Time dripped away. Planets melted and stars went out; constellations drifted apart and galaxies slowed - but there was always somewhere in the universe you could get a drink.
It was just as well: the thought of looking at eternity sober was not an attractive one.
Paul drained his glass (it was quaint, he supposed, the way he still thought of it as a 'glass') and placed it carefully on the bar. The barmaid refilled it without speaking. She knew him. A few centuries ago he'd have liked to get to know her, but these days it hardly seemed worth it. She wouldn't be around long enough.
Gradually, by no particular sound or movement, he became aware of a drinker next him. He looked round. 'Jack!'
He was as pleased to see Jack as he was to see anyone. Jack was reliable – well, not reliable in any conventional sense, but at least when you heard that one of your old friends – or one of your new friends – had died, you could be fairly sure that it wasn't Jack, and that was about as good as it got, these days.
'Paul, old buddy! Are you having another of those?' Jack turned to the barmaid. 'I'll have the usual, please, Meep. And stick whatever Paul's drinking on my tab and get him another one.'
'A pleasure, Captain,' Meep grinned.
Jack saw Paul glowering and said, mildly, 'Ever think you should have kept the “Captain”?'

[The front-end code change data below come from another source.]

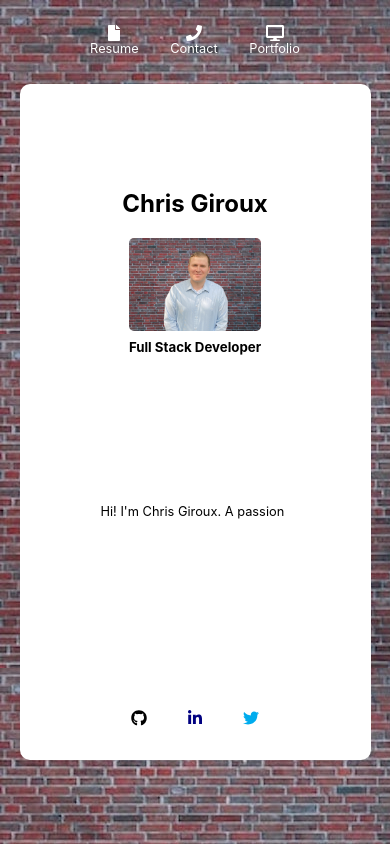
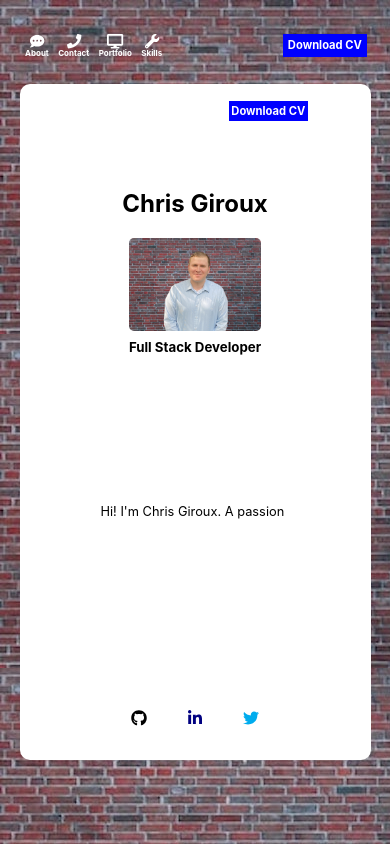
Before and after one commit to cgiroux86/portfolio, a React (Create React App) app in the folder cgiroux-portfolio/: page / in a window 390 px wide. Built offline with nearby package versions, Linux system fonts and the light colour scheme.

Commit message:
close to mvp

```diff
--- a/cgiroux-portfolio/src/App.css
+++ b/cgiroux-portfolio/src/App.css
@@ -24,11 +24,12 @@ body,
 .icons_wrapper {
   display: flex;
   justify-content: space-evenly;
-  width: 15%;
+  width: 40%;
   color: white;
   font-size: 1rem;
   position: absolute;
-  top: 2%;
+  top: 18%;
+  /* left: %; */
 
   font-weight: bold;
   /* margin: -5.2% auto; */
@@ -36,12 +37,12 @@ body,
 .main_icons_wrapper {
   display: flex;
   justify-content: space-evenly;
-  width: 15%;
+  width: 22%;
   color: white;
   font-size: 1rem;
   position: absolute;
   left: 20%;
-  top: 11%;
+  top: 12%;
   font-weight: bold;
   /* margin: -5.2% auto; */
 }
@@ -86,16 +87,14 @@ body,
 .contact_card {
   display: flex;
   flex-direction: column;
-  /* border: 1px solid black; */
   box-shadow: 2px 2px 2px 4px lightgray;
   height: 100%;
-  width: 49.5vw;
-  margin: 0 auto;
-  margin-bottom: 2%;
+  width: 45%;
+  margin: 0 auto 2%;
 }
 
 .map_wrapper {
-  height: 25vh;
+  height: 26vh;
   width: 100%;
   margin: 3% auto;
 }
@@ -155,7 +154,7 @@ body,
   border: 1px solid black;
   box-shadow: 0 3px 3px 0px grey;
   height: 100%;
-  width: 49.5vw;
+  width: 45%;
   margin: 0 auto;
 }
 
@@ -177,9 +176,9 @@ body,
 
 .header_wrapper {
   /* margin-top: 10%; */
-  height: 60vh;
-  width: 50%;
-  margin: 0 auto;
+  height: 55%;
+  width: 45%;
+  margin: -4.3% auto 0;
 }
 
 .header_pic {
@@ -245,6 +244,70 @@ body,
   font-size: 2rem;
   margin: 2% auto;
 }
+.cv {
+  background: blue;
+  color: white;
+  font-weight: bold;
+  font-size: 1rem;
+  position: absolute;
+  top: 19%;
+  padding: 0.6%;
+  right: 2.5%;
+}
+.main_icons_container {
+  position: absolute;
+  top: 4%;
+  left: 4%;
+  width: 40%;
+  display: flex;
+  justify-content: space-evenly;
+  align-items: flex-start;
+  color: white;
+}
+.mobile_type {
+  margin: 0;
+  font-size: 0.8rem;
+  font-weight: bold;
+  text-decoration: none;
+}
+.mobile_link {
+  color: white;
+  text-decoration: none;
+  font-size: 1.5rem;
+  display: flex;
+  align-items: center;
+  flex-direction: column;
+}
+.resume {
+  display: flex;
+  flex-direction: column;
+  background: blue;
+  padding: 1.2%;
+  position: absolute;
+  top: 4%;
+  right: 6%;
+  color: white;
+  text-decoration: none;
+  font-size: 0.7rem;
+  font-weight: bold;
+  width: "40%";
+}
+
+.resume_main {
+  display: flex;
+  flex-direction: column;
+  background: blue;
+  padding: 0.7%;
+  position: absolute;
+  top: 12%;
+  right: 21%;
+  color: white;
+  text-decoration: none;
+  font-size: 0.7rem;
+  font-weight: bold;
+  width: "40%";
+}
+
 @media screen and (max-width: 500px) {
   .mobile_pic {
     display: block;
@@ -273,8 +336,8 @@ body,
     width: 45%;
     font-size: 0.5rem;
     position: absolute;
-    top: 1%;
-    left: 0.01%;
+    top: 17%;
+    left: 1%;
     color: rgb(101, 101, 101);
     font-weight: bold;
     margin: 0 auto;
@@ -358,8 +421,9 @@ body,
     margin: 5%;
   }
   .header_wrapper {
-    height: 40%;
+    height: 30%;
     width: 100%;
+    margin: -7% auto 0;
   }
   .hello {
     font-size: 1.8rem;
@@ -442,16 +506,42 @@ body,
     flex-direction: column;
     align-items: center;
   }
+  .cv {
+    position: absolute;
+    top: 17%;
+    right: 1%;
+    font-size: 0.7rem;
+    font-weight: bold;
+    background: blue;
+    padding: 0.5%;
+    color: white;
   }
   .mobile_type {
     margin: 0;
-  font-size: 0.8rem;
+    font-size: 0.5rem;
+    font-weight: bold;
     text-decoration: none;
   }
   .mobile_link {
     color: white;
     text-decoration: none;
+    font-size: 0.9rem;
     display: flex;
     align-items: center;
     flex-direction: column;
   }
+  .resume {
+    display: flex;
+    flex-direction: column;
+    background: blue;
+    padding: 1.2%;
+    position: absolute;
+    top: 4%;
+    right: 6%;
+    color: white;
+    text-decoration: none;
+    font-size: 0.7rem;
+    font-weight: bold;
+    width: "40%";
+  }
+}
--- a/cgiroux-portfolio/src/App.js
+++ b/cgiroux-portfolio/src/App.js
@@ -13,16 +13,17 @@ function App() {
     <Router>
       <div className="App">
         <Route exact path="/" component={Main} />
+        <Route
+          path="/"
+          render={(props) => props.location.pathname !== "/" && <Header />}
+        ></Route>
         <Route exact path="/contact">
-          <Header />
           <Contact />
         </Route>
         <Route exact path="/projects">
-          <Header />
           <Projects />
         </Route>
         <Route exact path="/resume">
-          <Header />
           <Resume />
         </Route>
       </div>
--- a/cgiroux-portfolio/src/components/Header.js
+++ b/cgiroux-portfolio/src/components/Header.js
@@ -1,11 +1,26 @@
-import React from "react";
+import React, { useEffect } from "react";
 import { Link } from "react-router-dom";
 import { FontAwesomeIcon } from "@fortawesome/react-fontawesome";
-import { faDesktop, faPhone, faFile } from "@fortawesome/free-solid-svg-icons";
+import {
+  faDesktop,
+  faPhone,
+  faWrench,
+  faFile,
+  faCommentDots,
+} from "@fortawesome/free-solid-svg-icons";
 import Profile from "../images/profile_blur.jpg";
 import portfolio from "../images/profile_header.png";
+import { gsap } from "gsap";
 
 export default function Header() {
+  useEffect(() => {
+    gsap.from(".header_wrapper", {
+      opacity: 0,
+      x: 250,
+      rotationY: 180,
+      duration: 0.5,
+    });
+  }, []);
   return (
     <div className="header_wrapper">
       <div className="header_pic">
@@ -13,21 +28,25 @@ export default function Header() {
         <img className="main_pic" src={portfolio}></img>
       </div>
       <div className="icons_wrapper">
-        <Link className="links_container" to="/contact">
-          <FontAwesomeIcon className="icon" icon={faPhone} />
-          <p>Contact</p>
+        <Link className="mobile_link" to="/resume">
+          <FontAwesomeIcon icon={faCommentDots} />
+          <p className="mobile_type">About</p>
         </Link>
-        <Link className="links_container" to="/projects">
-          <FontAwesomeIcon className="icon" icon={faDesktop} />
-          <p>Projects</p>
+        <Link className="mobile_link" to="/contact">
+          <FontAwesomeIcon icon={faPhone} />
+          <p className="mobile_type">Contact</p>
         </Link>
-        <div>
-          <Link className="links_container" to="/resume">
-            <FontAwesomeIcon className="icon" icon={faFile} />
-            <p>Resume</p>
-          </Link>
-        </div>
+        <Link className="mobile_link" to="/projects">
+          <FontAwesomeIcon icon={faDesktop} />
+          <p className="mobile_type">Projects</p>
+        </Link>
+        <Link className="mobile_link" to="/skills">
+          <FontAwesomeIcon icon={faWrench} />
+          <p className="mobile_type">Skills</p>
+        </Link>
       </div>
+      <div className="cv">Download CV</div>
     </div>
+    // </div>
   );
 }
--- a/cgiroux-portfolio/src/components/Main.js
+++ b/cgiroux-portfolio/src/components/Main.js
@@ -1,7 +1,13 @@
 import React, { useEffect, useState } from "react";
 import Profile from "../images/profile_header.png";
 import { FontAwesomeIcon } from "@fortawesome/react-fontawesome";
-import { faDesktop, faPhone, faFile } from "@fortawesome/free-solid-svg-icons";
+import {
+  faDesktop,
+  faPhone,
+  faFile,
+  faWrench,
+  faCommentDots,
+} from "@fortawesome/free-solid-svg-icons";
 import { gsap } from "gsap";
 import { Link } from "react-router-dom";
 import Typewriter from "typewriter-effect";
@@ -9,20 +15,14 @@ import MobileMain from "./MobileMain";
 
 export default function Main() {
   const [loading, setLoading] = useState(true);
-  // useEffect(() => {
-  //   gsap.from(".img_animation", { opacity: 0, x: 200, duration: 2 });
-  // }, []);
+  useEffect(() => {
+    gsap.from(".img_animation", {
+      opacity: 0,
+      rotationY: 180,
+      duration: 1,
+    });
+  }, []);
 
-  //   useEffect(() => {
-  //     gsap.from(".hello", { rotation: 360, x: 300, duration: 1, opacity: 0 });
-  //     gsap.from(".learn", {
-  //       rotation: 360,
-  //       x: 300,
-  //       y: -500,
-  //       duration: 5,
-  //       opacity: 0,
-  //     });
-  //   }, []);
   return (
     <div
       className="img_animation"
@@ -54,8 +54,12 @@ export default function Main() {
               <p style={{ margin: "0", color: "white" }}>Projects</p>
             </Link>
             <Link style={{ color: "white", textDecoration: "none" }}>
-              <FontAwesomeIcon className="icon" icon={faFile} />
-              <p style={{ margin: "0" }}>Resume</p>
+              <FontAwesomeIcon className="icon" icon={faWrench} />
+              <p style={{ margin: "0" }}>Skills</p>
+            </Link>
+            <Link style={{ color: "white", textDecoration: "none" }}>
+              <FontAwesomeIcon className="icon" icon={faCommentDots} />
+              <p style={{ margin: "0" }}>About</p>
             </Link>
           </div>
         </div>
@@ -81,7 +85,7 @@ export default function Main() {
           />
         </div>
       </div>
-      {/* )} */}
+      <div className="resume_main">Download CV</div>
     </div>
   );
 }
--- a/cgiroux-portfolio/src/components/MobileMain.js
+++ b/cgiroux-portfolio/src/components/MobileMain.js
@@ -3,7 +3,12 @@ import { Avatar } from "@material-ui/core";
 import portfolio from "../images/profile_header.png";
 import Typewriter from "typewriter-effect";
 import { FontAwesomeIcon } from "@fortawesome/react-fontawesome";
-import { faDesktop, faPhone, faFile } from "@fortawesome/free-solid-svg-icons";
+import {
+  faDesktop,
+  faPhone,
+  faWrench,
+  faCommentDots,
+} from "@fortawesome/free-solid-svg-icons";
 import {
   faGithub,
   faTwitter,
@@ -82,31 +87,25 @@ export default function MobileMain() {
           </div>
         </div>
       </div>
-      <div
-        style={{
-          position: "absolute",
-          top: "3%",
-          left: "15%",
-          width: "70%",
-          display: "flex",
-          justifyContent: "space-evenly",
-          alignItems: "flex-start",
-          color: "white",
-        }}
-      >
+      <div className="main_icons_container">
         <Link className="mobile_link" to="/resume">
-          <FontAwesomeIcon icon={faFile} />
-          <p className="mobile_type">Resume</p>
+          <FontAwesomeIcon icon={faCommentDots} />
+          <p className="mobile_type">About</p>
         </Link>
-        <Link className="mobile_link" to="/resume">
+        <Link className="mobile_link" to="/contact">
           <FontAwesomeIcon icon={faPhone} />
           <p className="mobile_type">Contact</p>
         </Link>
-        <Link className="mobile_link" to="/resume">
+        <Link className="mobile_link" to="/projects">
           <FontAwesomeIcon icon={faDesktop} />
           <p className="mobile_type">Portfolio</p>
         </Link>
+        <Link className="mobile_link" to="/skills">
+          <FontAwesomeIcon icon={faWrench} />
+          <p className="mobile_type">Skills</p>
+        </Link>
       </div>
+      <div className="resume">Download CV</div>
     </div>
   );
 }
```
Lines whose indentation alone changed are shown as unchanged.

Paul scowled. 'Didn't we have that debate about fifty years ago?'
'Yeah, but you might have changed your mind since then,' Jack said. 'But evidently not.'
'You borrowed your title,' Paul said, aware that his tone was a trifle catty. 'Mine was conferred on me by an organisation that no longer exists.'
Jack shrugged. 'Suit yourself. But you're still the same man.'
'Yes, well, that's half the problem, isn't it?' Paul found that he was holding out his hands as if to fend Jack off from a dangerous spot. Choppy waters. (Neither of them had ever been that sort of captain, but you learnt the lingo.)
'I guess.' A change of tone; a very obvious attempt to change the subject. 'What are you up to these days, anyway?'
'Drinking my way around the universe, mostly.'
'Interesting. Does the liver regenerate as you go, Prometheus style, or do you die of cirrhosis and then wake up again fully rejuvenated?'
'The latter,' Paul admitted, and almost smiled. 'It's the worst hangover of your life. Lives. I keep meaning to stop drinking before I do it again.'
'Stop, then,' Jack said, but there was no thrust to his words. They would not fight this battle, not this time, because after all, what is the point of stopping one thing when everything else carries on?
'Do you wonder,' Paul said, and drained his glass again, 'what the bloody point is? Of anything? There was a point to me, once: I was going to help the Mysterons. Then I was going to stop the Mysterons. Now there are no Mysterons left, and I'm still here and wishing I wasn't. I'd laugh, but the buggers never had a sense of humour.'
'If it's any consolation,' Jack said, and downed his own drink, 'the last time I had any sense of purpose whatsoever was the twenty-first century.'
'Right. Do you remember the Mysterons?'
'Not personally. I was in another galaxy by that time.'
'Buggers,' Paul said again, morosely.
'Did you ever try electricity?' Jack asked, as casually as if they were talking of the drinks on offer.
Paul nodded. 'Didn't work. Must have done something wrong. I don't understand it. It should have killed a Mysteron and it should have killed a human, so God knows what I am. You any closer to finding the answer? Your Doctor any good?'
'Spectacular,' Jack smiled, 'but he didn't have the answer, no. I'd try a black hole, but I don't like the sound of the event horizon.'
'Suppose we're waiting for the Big Crunch, then...'
'The Big Bang sounds far more fun.' Jack raised a suggestive eyebrow.
'What the hell,' Paul said. 'Where are you staying?'
A long time ago, when they'd first met, and worked out that they would both end up as the last man in the universe, they had made all the jokes and fallen into bed. Paul, who still occasionally woke to wonder where Adam was, even now, tried not to think about it too much, but it still happened, whenever they ran into each other. They had, he supposed, too much in common for it not to.
One day they would watch the last star go out and die from suffocation, or something. He hadn't worked it out yet. He hoped they would be together; he couldn't face the end of the universe alone, not having been so lonely through the rest of it. It was possible that they would find themselves resurrected in whatever came next, and really fuck up the new universe's evolutionary process. He hoped not. Maybe it would contain something that really would kill him. Maybe he wouldn't even have to wait that long...
'Yeah, yeah. I'm coming.'
But really, what was the hurry?